Task brief → All lines from the opening of the entries below through the line containing "improved education section" must be output exactly as they appear, with no other lines.

Input data →
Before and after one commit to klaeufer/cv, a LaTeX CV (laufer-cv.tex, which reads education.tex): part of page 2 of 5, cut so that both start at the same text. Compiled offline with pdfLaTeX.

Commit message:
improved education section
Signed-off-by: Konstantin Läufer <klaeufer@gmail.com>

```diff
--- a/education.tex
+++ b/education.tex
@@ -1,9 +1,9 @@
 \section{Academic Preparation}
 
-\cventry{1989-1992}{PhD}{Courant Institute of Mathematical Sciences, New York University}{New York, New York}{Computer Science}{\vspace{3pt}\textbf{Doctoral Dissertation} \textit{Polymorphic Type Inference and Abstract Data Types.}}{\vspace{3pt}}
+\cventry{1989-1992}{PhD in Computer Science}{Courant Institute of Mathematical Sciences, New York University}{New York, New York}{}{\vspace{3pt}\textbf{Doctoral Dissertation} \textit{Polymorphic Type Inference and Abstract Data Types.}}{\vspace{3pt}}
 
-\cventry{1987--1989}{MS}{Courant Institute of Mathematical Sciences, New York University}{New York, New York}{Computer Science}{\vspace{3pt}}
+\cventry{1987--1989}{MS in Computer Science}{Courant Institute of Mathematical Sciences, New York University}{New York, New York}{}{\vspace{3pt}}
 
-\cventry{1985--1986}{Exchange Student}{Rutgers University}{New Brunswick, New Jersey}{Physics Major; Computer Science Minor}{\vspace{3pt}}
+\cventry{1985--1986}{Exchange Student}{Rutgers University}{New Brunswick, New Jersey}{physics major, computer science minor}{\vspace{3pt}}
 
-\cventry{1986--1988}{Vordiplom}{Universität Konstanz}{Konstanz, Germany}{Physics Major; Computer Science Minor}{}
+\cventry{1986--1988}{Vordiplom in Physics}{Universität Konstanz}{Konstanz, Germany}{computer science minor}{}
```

Exercise response →
Before and after one commit to klaeufer/cv, a LaTeX CV (laufer-cv.tex, which reads education.tex): part of page 2 of 5, cut so that both start at the same text. Compiled offline with pdfLaTeX.

Commit message:
improved education section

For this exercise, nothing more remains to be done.